Copy every record word for word.
===== Data for review
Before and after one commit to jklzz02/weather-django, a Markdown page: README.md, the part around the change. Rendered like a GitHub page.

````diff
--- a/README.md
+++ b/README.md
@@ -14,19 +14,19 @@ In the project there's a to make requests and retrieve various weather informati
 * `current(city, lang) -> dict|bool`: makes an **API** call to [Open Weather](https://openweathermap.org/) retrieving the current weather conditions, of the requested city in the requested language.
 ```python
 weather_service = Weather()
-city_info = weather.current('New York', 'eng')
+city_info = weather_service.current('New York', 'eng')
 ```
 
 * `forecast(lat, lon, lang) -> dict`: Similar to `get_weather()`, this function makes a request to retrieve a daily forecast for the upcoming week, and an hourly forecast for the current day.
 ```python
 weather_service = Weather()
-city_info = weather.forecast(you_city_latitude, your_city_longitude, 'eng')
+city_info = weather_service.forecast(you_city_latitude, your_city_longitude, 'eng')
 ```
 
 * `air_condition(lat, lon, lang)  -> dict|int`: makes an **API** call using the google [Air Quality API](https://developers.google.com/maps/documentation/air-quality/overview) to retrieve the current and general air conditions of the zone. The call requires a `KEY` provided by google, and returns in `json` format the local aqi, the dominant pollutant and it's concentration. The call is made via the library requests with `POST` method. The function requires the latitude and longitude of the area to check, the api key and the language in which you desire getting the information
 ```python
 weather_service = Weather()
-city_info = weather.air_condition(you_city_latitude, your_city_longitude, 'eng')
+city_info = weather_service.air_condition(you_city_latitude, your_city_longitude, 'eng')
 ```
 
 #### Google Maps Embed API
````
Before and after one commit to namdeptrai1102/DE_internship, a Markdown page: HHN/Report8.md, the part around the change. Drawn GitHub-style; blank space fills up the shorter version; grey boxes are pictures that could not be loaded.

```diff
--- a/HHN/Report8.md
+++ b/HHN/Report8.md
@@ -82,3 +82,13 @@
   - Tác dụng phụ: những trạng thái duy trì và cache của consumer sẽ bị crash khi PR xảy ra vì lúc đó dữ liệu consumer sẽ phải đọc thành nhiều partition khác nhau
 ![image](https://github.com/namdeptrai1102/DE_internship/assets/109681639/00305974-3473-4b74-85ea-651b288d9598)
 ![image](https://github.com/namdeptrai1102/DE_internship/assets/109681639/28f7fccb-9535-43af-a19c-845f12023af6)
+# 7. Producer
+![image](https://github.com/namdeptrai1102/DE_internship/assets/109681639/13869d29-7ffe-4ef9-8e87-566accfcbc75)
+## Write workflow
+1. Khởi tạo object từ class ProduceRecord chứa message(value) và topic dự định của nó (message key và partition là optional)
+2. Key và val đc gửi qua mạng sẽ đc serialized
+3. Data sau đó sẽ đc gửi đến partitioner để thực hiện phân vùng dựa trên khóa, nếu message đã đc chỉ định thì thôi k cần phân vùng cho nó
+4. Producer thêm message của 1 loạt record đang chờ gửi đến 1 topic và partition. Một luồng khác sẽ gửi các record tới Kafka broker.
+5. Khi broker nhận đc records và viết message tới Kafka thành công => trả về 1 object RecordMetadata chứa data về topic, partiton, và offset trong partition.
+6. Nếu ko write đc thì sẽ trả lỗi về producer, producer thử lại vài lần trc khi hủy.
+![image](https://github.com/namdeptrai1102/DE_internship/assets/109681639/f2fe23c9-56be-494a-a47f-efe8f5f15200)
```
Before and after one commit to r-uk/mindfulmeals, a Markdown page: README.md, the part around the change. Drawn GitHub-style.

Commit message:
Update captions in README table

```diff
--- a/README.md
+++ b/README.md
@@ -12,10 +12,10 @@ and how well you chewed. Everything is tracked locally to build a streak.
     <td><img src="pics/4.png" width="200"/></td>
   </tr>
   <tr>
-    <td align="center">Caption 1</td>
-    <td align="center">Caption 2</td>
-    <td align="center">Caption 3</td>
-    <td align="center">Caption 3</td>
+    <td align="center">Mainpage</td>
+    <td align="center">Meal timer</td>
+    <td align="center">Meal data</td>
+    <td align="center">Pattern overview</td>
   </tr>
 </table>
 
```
==========
◆ Output of the task ◆
Before and after one commit to jklzz02/weather-django, a Markdown page: README.md, the part around the change. Rendered like a GitHub page.

````diff
--- a/README.md
+++ b/README.md
@@ -14,19 +14,19 @@ In the project there's a to make requests and retrieve various weather informati
 * `current(city, lang) -> dict|bool`: makes an **API** call to [Open Weather](https://openweathermap.org/) retrieving the current weather conditions, of the requested city in the requested language.
 ```python
 weather_service = Weather()
-city_info = weather.current('New York', 'eng')
+city_info = weather_service.current('New York', 'eng')
 ```
 
 * `forecast(lat, lon, lang) -> dict`: Similar to `get_weather()`, this function makes a request to retrieve a daily forecast for the upcoming week, and an hourly forecast for the current day.
 ```python
 weather_service = Weather()
-city_info = weather.forecast(you_city_latitude, your_city_longitude, 'eng')
+city_info = weather_service.forecast(you_city_latitude, your_city_longitude, 'eng')
 ```
 
 * `air_condition(lat, lon, lang)  -> dict|int`: makes an **API** call using the google [Air Quality API](https://developers.google.com/maps/documentation/air-quality/overview) to retrieve the current and general air conditions of the zone. The call requires a `KEY` provided by google, and returns in `json` format the local aqi, the dominant pollutant and it's concentration. The call is made via the library requests with `POST` method. The function requires the latitude and longitude of the area to check, the api key and the language in which you desire getting the information
 ```python
 weather_service = Weather()
-city_info = weather.air_condition(you_city_latitude, your_city_longitude, 'eng')
+city_info = weather_service.air_condition(you_city_latitude, your_city_longitude, 'eng')
 ```
 
 #### Google Maps Embed API
````
Before and after one commit to namdeptrai1102/DE_internship, a Markdown page: HHN/Report8.md, the part around the change. Drawn GitHub-style; blank space fills up the shorter version; grey boxes are pictures that could not be loaded.

```diff
--- a/HHN/Report8.md
+++ b/HHN/Report8.md
@@ -82,3 +82,13 @@
   - Tác dụng phụ: những trạng thái duy trì và cache của consumer sẽ bị crash khi PR xảy ra vì lúc đó dữ liệu consumer sẽ phải đọc thành nhiều partition khác nhau
 ![image](https://github.com/namdeptrai1102/DE_internship/assets/109681639/00305974-3473-4b74-85ea-651b288d9598)
 ![image](https://github.com/namdeptrai1102/DE_internship/assets/109681639/28f7fccb-9535-43af-a19c-845f12023af6)
+# 7. Producer
+![image](https://github.com/namdeptrai1102/DE_internship/assets/109681639/13869d29-7ffe-4ef9-8e87-566accfcbc75)
+## Write workflow
+1. Khởi tạo object từ class ProduceRecord chứa message(value) và topic dự định của nó (message key và partition là optional)
+2. Key và val đc gửi qua mạng sẽ đc serialized
+3. Data sau đó sẽ đc gửi đến partitioner để thực hiện phân vùng dựa trên khóa, nếu message đã đc chỉ định thì thôi k cần phân vùng cho nó
+4. Producer thêm message của 1 loạt record đang chờ gửi đến 1 topic và partition. Một luồng khác sẽ gửi các record tới Kafka broker.
+5. Khi broker nhận đc records và viết message tới Kafka thành công => trả về 1 object RecordMetadata chứa data về topic, partiton, và offset trong partition.
+6. Nếu ko write đc thì sẽ trả lỗi về producer, producer thử lại vài lần trc khi hủy.
+![image](https://github.com/namdeptrai1102/DE_internship/assets/109681639/f2fe23c9-56be-494a-a47f-efe8f5f15200)
```
Before and after one commit to r-uk/mindfulmeals, a Markdown page: README.md, the part around the change. Drawn GitHub-style.

Commit message:
Update captions in README table

```diff
--- a/README.md
+++ b/README.md
@@ -12,10 +12,10 @@ and how well you chewed. Everything is tracked locally to build a streak.
     <td><img src="pics/4.png" width="200"/></td>
   </tr>
   <tr>
-    <td align="center">Caption 1</td>
-    <td align="center">Caption 2</td>
-    <td align="center">Caption 3</td>
-    <td align="center">Caption 3</td>
+    <td align="center">Mainpage</td>
+    <td align="center">Meal timer</td>
+    <td align="center">Meal data</td>
+    <td align="center">Pattern overview</td>
   </tr>
 </table>
 
```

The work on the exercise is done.